Revision tracking records:
* * * * * * * * *

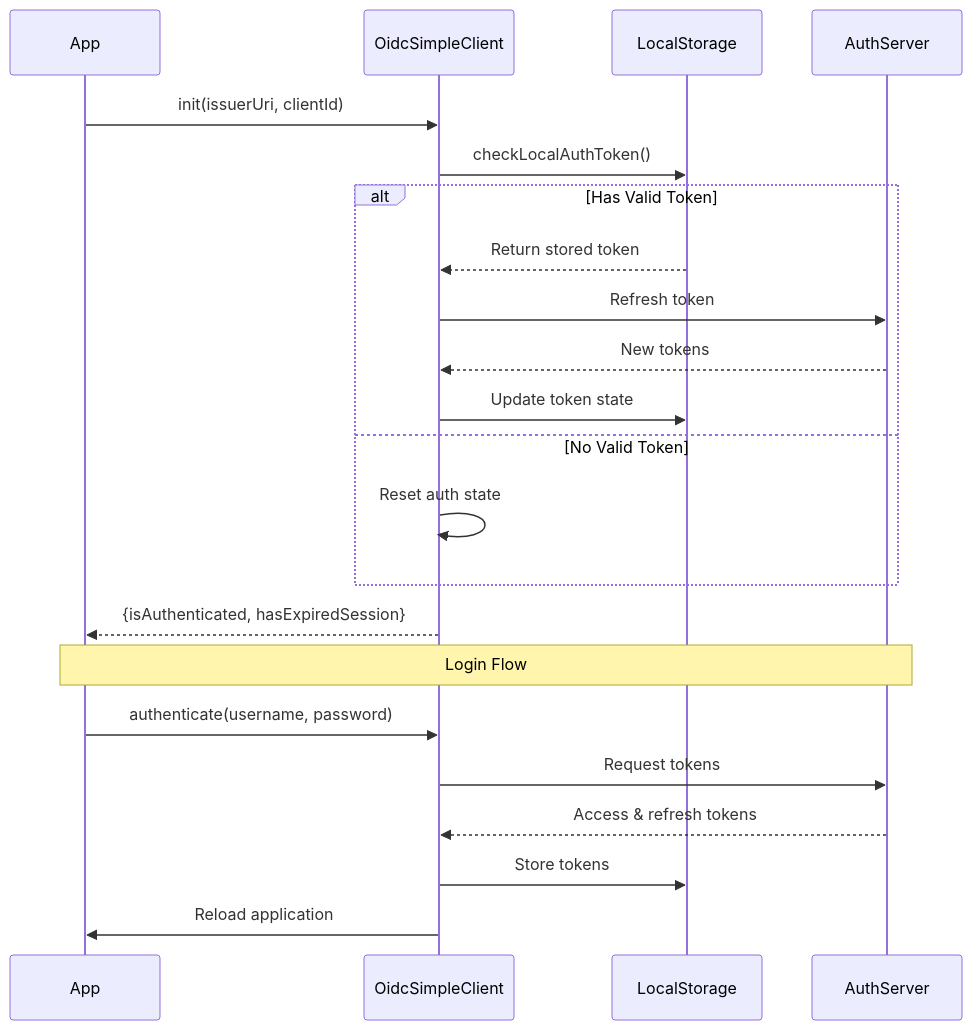
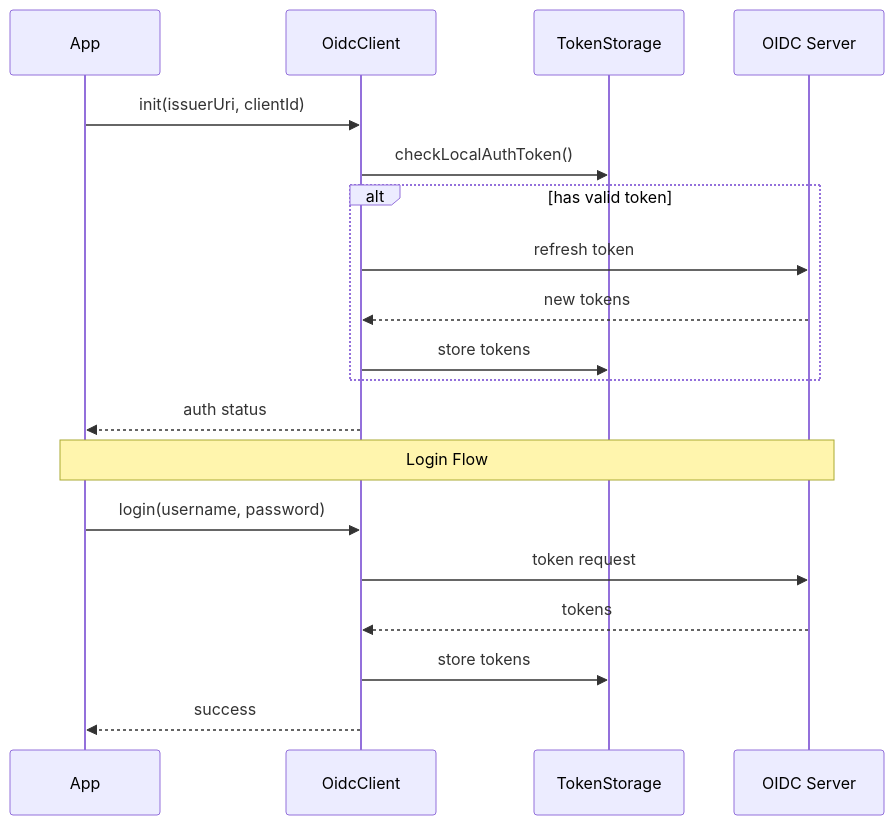
Before and after one commit to konturio/disaster-ninja-fe: the second of 3 diagrams in src/core/auth/README.md, drawn with Mermaid. The commit also changed other lines of this file and 3 other files, not shown here.

````diff
--- a/src/core/auth/README.md
+++ b/src/core/auth/README.md
@@ -35,26 +49,23 @@
 ```mermaid
 sequenceDiagram
     participant App
-    participant Client as OidcSimpleClient
-    participant Storage as LocalStorage
-    participant Auth as AuthServer
+    participant OidcClient
+    participant TokenStorage
+    participant OIDC Server
 
-    App->>Client: init(issuerUri, clientId)
-    Client->>Storage: checkLocalAuthToken()
-    alt Has Valid Token
-        Storage-->>Client: Return stored token
-        Client->>Auth: Refresh token
-        Auth-->>Client: New tokens
-        Client->>Storage: Update token state
-    else No Valid Token
-        Client->>Client: Reset auth state
+    App->>OidcClient: init(issuerUri, clientId)
+    OidcClient->>TokenStorage: checkLocalAuthToken()
+    alt has valid token
+        OidcClient->>OIDC Server: refresh token
+        OIDC Server-->>OidcClient: new tokens
+        OidcClient->>TokenStorage: store tokens
     end
-    Client-->>App: {isAuthenticated, hasExpiredSession}
+    OidcClient-->>App: auth status
 
-    Note over App,Auth: Login Flow
-    App->>Client: authenticate(username, password)
-    Client->>Auth: Request tokens
-    Auth-->>Client: Access & refresh tokens
-    Client->>Storage: Store tokens
-    Client->>App: Reload application
+    Note over App,OIDC Server: Login Flow
+    App->>OidcClient: login(username, password)
+    OidcClient->>OIDC Server: token request
+    OIDC Server-->>OidcClient: tokens
+    OidcClient->>TokenStorage: store tokens
+    OidcClient-->>App: success
 ```
````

* * * * * * * * *

> Assignment
Looking at the entries, state how many lines hold the string "participant", with the number as the sole reply.

> Answer below
7